Mauritius is welcoming international travellers from July 15 provided they are fully vaccinated.
There is good news for all of us travel junkies who have been itching to step out post the country’s lockdown. Mauritius is welcoming international travellers from July 15th. The island is opening up in phases and in phase one from July 15th to September 30th, fully-vaccinated travellers (18 years and above) can enjoy a resort holiday on the island if they stay for less than two weeks. Those who are there for more than two weeks can then explore the island, post a negative RTPCR test at the resort.

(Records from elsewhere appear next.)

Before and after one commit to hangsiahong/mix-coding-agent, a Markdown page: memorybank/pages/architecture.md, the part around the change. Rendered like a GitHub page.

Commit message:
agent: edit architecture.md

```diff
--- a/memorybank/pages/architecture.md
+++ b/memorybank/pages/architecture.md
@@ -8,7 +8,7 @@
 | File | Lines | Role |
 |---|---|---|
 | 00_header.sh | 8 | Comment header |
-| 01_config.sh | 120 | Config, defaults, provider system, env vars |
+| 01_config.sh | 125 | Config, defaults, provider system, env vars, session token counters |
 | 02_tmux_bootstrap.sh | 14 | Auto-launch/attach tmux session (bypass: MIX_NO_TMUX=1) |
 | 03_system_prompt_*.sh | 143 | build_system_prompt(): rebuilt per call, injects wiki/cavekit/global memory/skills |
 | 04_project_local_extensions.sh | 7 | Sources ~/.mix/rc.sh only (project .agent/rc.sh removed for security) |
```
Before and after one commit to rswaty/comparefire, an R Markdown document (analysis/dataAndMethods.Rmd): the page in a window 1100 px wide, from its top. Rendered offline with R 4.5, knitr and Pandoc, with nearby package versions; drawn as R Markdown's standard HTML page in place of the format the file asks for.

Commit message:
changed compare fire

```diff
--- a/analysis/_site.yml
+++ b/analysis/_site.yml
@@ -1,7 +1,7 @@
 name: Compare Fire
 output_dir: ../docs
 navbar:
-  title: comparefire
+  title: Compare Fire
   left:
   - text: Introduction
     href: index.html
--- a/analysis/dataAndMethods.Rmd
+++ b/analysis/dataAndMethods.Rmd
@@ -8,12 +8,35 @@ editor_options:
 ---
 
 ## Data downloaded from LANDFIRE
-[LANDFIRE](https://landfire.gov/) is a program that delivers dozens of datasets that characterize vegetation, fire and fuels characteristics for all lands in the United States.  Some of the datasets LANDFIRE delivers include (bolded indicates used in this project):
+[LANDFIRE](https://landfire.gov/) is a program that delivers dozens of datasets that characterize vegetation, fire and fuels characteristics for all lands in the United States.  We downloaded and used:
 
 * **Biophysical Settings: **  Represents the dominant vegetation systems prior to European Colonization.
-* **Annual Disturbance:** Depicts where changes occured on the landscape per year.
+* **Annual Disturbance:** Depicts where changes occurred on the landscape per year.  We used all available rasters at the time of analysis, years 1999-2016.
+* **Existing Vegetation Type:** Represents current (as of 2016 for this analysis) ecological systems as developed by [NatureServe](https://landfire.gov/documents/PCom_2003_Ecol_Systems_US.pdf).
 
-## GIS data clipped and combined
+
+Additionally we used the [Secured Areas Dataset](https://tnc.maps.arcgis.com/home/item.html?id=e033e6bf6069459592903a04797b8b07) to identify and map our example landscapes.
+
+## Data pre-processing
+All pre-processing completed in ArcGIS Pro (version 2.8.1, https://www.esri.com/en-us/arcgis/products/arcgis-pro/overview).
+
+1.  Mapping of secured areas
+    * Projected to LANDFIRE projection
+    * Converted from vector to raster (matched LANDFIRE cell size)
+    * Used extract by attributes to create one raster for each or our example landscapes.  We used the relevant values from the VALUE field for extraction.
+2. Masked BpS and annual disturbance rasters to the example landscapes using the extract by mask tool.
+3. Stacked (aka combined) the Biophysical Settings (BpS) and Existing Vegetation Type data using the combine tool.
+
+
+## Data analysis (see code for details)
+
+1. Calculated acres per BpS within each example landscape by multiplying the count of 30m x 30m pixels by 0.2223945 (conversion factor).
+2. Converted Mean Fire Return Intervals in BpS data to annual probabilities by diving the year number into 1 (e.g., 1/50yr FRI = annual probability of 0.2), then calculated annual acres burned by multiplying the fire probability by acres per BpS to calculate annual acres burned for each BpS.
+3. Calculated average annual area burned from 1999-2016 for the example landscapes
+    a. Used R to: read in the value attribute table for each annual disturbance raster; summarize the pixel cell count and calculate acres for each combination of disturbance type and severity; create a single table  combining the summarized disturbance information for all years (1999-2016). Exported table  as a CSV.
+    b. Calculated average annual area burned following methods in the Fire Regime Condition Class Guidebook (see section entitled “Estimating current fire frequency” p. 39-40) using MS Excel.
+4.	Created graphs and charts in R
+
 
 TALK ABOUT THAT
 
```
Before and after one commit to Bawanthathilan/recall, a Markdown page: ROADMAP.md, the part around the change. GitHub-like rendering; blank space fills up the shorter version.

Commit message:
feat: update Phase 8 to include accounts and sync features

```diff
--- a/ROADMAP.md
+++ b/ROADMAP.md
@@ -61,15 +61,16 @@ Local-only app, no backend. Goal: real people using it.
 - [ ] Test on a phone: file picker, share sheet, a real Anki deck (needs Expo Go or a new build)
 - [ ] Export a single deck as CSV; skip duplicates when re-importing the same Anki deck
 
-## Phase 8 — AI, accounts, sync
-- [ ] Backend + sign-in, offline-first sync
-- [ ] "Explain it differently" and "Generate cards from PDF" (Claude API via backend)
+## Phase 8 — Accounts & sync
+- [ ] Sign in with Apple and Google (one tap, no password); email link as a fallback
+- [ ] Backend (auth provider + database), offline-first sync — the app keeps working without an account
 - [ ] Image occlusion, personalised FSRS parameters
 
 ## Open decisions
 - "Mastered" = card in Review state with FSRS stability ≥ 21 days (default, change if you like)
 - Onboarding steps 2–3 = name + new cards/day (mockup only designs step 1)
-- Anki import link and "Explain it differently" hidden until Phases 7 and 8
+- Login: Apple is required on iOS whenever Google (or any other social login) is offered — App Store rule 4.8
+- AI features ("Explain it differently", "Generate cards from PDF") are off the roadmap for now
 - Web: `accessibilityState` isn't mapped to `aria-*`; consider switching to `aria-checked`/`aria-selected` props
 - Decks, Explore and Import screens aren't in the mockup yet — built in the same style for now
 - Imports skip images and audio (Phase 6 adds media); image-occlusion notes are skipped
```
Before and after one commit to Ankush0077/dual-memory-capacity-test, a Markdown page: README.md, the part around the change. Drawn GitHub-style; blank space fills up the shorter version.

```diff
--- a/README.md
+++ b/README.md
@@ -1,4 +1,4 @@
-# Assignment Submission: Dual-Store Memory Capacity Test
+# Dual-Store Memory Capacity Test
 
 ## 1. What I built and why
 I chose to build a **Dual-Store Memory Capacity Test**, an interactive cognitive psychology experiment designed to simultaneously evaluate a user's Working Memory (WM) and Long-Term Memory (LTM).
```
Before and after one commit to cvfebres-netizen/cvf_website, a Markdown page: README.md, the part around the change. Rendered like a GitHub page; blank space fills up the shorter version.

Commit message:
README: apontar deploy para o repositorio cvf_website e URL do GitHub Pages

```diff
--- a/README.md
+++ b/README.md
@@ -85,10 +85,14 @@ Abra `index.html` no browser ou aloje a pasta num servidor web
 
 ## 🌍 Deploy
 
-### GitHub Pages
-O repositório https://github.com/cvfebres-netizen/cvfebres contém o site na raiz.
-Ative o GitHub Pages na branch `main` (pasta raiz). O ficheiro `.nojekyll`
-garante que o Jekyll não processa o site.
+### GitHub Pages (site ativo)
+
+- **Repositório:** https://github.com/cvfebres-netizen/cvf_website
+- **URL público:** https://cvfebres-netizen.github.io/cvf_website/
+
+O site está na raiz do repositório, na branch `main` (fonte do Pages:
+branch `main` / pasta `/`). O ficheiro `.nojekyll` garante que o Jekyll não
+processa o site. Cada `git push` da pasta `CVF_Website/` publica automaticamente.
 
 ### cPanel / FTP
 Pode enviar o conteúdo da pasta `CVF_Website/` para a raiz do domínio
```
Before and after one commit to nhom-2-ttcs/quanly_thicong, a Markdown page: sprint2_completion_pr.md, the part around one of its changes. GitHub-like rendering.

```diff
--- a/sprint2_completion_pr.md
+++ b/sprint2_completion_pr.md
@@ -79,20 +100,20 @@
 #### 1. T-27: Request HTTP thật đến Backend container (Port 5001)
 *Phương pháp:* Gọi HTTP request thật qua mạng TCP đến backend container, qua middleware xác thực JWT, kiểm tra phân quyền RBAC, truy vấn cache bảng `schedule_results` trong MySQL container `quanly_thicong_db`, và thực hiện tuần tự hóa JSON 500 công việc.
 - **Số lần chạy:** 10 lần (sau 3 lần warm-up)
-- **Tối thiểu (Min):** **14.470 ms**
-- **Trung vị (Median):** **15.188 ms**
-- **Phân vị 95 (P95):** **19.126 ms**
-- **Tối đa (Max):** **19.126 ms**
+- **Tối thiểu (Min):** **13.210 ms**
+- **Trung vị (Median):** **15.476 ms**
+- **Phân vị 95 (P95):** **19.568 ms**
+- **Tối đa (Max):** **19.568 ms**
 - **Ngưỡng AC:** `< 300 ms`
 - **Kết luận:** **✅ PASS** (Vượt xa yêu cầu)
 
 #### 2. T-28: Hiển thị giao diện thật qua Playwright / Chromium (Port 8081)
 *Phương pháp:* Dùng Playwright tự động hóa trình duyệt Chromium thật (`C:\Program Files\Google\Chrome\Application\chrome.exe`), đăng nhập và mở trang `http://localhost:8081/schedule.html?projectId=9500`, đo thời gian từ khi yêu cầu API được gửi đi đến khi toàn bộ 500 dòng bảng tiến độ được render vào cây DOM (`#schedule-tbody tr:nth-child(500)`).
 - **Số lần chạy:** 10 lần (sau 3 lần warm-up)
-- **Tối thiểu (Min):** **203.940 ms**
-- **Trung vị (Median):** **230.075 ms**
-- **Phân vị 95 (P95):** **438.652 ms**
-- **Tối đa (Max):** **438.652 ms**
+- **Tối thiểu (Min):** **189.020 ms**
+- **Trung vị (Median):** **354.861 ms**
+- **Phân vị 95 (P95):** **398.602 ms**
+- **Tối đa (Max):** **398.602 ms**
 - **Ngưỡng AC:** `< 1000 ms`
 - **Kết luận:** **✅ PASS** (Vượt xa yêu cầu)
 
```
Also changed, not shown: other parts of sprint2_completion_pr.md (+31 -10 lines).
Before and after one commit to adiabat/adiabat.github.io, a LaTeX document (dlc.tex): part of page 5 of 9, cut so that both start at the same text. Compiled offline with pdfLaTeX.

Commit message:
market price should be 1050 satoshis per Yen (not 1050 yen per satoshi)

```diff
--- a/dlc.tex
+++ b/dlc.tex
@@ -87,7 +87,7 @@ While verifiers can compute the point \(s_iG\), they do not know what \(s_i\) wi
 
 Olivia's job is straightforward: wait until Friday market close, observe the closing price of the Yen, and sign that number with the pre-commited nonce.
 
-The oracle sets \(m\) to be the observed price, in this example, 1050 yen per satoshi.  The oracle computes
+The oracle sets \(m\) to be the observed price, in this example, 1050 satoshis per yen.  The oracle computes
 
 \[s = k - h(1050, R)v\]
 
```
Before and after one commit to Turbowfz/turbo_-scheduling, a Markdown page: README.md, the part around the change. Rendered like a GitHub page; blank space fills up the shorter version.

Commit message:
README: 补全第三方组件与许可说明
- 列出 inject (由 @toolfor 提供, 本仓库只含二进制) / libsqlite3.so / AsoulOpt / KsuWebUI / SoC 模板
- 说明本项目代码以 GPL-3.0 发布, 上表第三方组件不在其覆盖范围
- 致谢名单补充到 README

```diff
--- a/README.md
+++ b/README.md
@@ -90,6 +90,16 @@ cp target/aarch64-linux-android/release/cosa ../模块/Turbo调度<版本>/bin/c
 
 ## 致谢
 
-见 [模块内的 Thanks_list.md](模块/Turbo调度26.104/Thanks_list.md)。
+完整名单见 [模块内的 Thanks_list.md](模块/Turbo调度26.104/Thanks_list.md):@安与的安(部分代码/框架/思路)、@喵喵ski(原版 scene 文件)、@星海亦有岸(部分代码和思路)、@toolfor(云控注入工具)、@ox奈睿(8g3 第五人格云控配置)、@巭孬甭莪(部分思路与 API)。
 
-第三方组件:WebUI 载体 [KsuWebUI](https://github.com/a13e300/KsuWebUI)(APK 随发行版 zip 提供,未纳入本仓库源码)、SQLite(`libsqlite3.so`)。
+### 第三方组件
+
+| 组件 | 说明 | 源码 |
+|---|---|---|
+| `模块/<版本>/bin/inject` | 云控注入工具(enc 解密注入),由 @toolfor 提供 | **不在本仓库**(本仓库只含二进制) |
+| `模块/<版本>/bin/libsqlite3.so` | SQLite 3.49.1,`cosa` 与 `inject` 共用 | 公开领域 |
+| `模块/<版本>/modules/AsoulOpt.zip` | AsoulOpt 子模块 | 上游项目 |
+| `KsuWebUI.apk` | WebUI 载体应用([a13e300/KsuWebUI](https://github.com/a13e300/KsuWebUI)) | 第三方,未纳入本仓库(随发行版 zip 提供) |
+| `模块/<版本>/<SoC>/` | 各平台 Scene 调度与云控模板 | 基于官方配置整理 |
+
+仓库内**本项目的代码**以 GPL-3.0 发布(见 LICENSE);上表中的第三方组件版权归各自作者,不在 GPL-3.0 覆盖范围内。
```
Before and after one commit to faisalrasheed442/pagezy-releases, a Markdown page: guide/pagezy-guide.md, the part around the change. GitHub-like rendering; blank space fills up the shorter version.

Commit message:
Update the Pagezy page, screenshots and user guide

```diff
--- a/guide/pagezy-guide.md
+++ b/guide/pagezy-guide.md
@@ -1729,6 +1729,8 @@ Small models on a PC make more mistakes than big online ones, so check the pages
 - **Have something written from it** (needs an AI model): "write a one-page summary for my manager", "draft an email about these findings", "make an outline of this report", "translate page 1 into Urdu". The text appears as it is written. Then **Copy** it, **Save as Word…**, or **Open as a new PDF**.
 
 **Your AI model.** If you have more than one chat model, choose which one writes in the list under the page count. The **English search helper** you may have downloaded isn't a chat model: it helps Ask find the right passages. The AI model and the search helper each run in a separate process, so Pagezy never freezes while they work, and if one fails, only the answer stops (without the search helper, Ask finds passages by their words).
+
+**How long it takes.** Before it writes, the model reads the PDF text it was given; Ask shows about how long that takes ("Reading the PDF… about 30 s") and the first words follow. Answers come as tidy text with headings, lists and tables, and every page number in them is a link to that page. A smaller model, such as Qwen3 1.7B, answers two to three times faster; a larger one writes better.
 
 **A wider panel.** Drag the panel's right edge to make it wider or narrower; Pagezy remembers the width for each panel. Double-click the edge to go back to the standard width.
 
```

From October 1 onwards, travellers will be allowed without any restrictions, provided they are fully vaccinated and present a negative RTPCR test taken within 72 hours before departure.
Unvaccinated travellers will be subject to 14 days in-room quarantine for both Phases 1 and 2 until further notice.
Though currently Air Mauritius is not flying into India, Indians can travel to Mauritius via Dubai. Air Mauritius flights are likely to be reinstated in the next 2-3 months.
For Indian travellers, Mauritius offers a free visa on arrival for a stay of up to 60 days. It also offers a long-term visa for visitors to work remotely from Mauritius and get that work-life balance just right. The Premium Visa allows you to stay on the island for up to a year, with the chance to renew. It is open to tourists, retirees or professionals who can work remotely from the island.
So, if you are looking at packing your bags and travelling to Mauritius, here’s our list of things to do:
The 7-Coloured Earth in Chamarel
With its 600 million years of history, Chamarel 7 Coloured Earth is one spectacular Geo Park destination! One of Mauritius’ most iconic attractions, the 8.5-hectare park is the destination to visit in Mauritius for an immersive experience blending geology, education and conservation. A relatively small area of sand dunes surrounded by dense vegetation on all sides comprises sand of seven distinct colours — red, brown, violet, green, blue, purple and yellow. What’s more, if you were to take a handful of sand from each of the colours and mix it together, the sand would eventually separate into a colourful spectrum, with each dot of sand rejoining its respective colour group. At the geo-park you will also find a children’s playground and some giant tortoises.
Around three kilometres away from the geo-park is the Chamarel waterfall — the tallest single-drop waterfall in Mauritius at about 100m high, another must-visit spot.
L’Aventure du Sucre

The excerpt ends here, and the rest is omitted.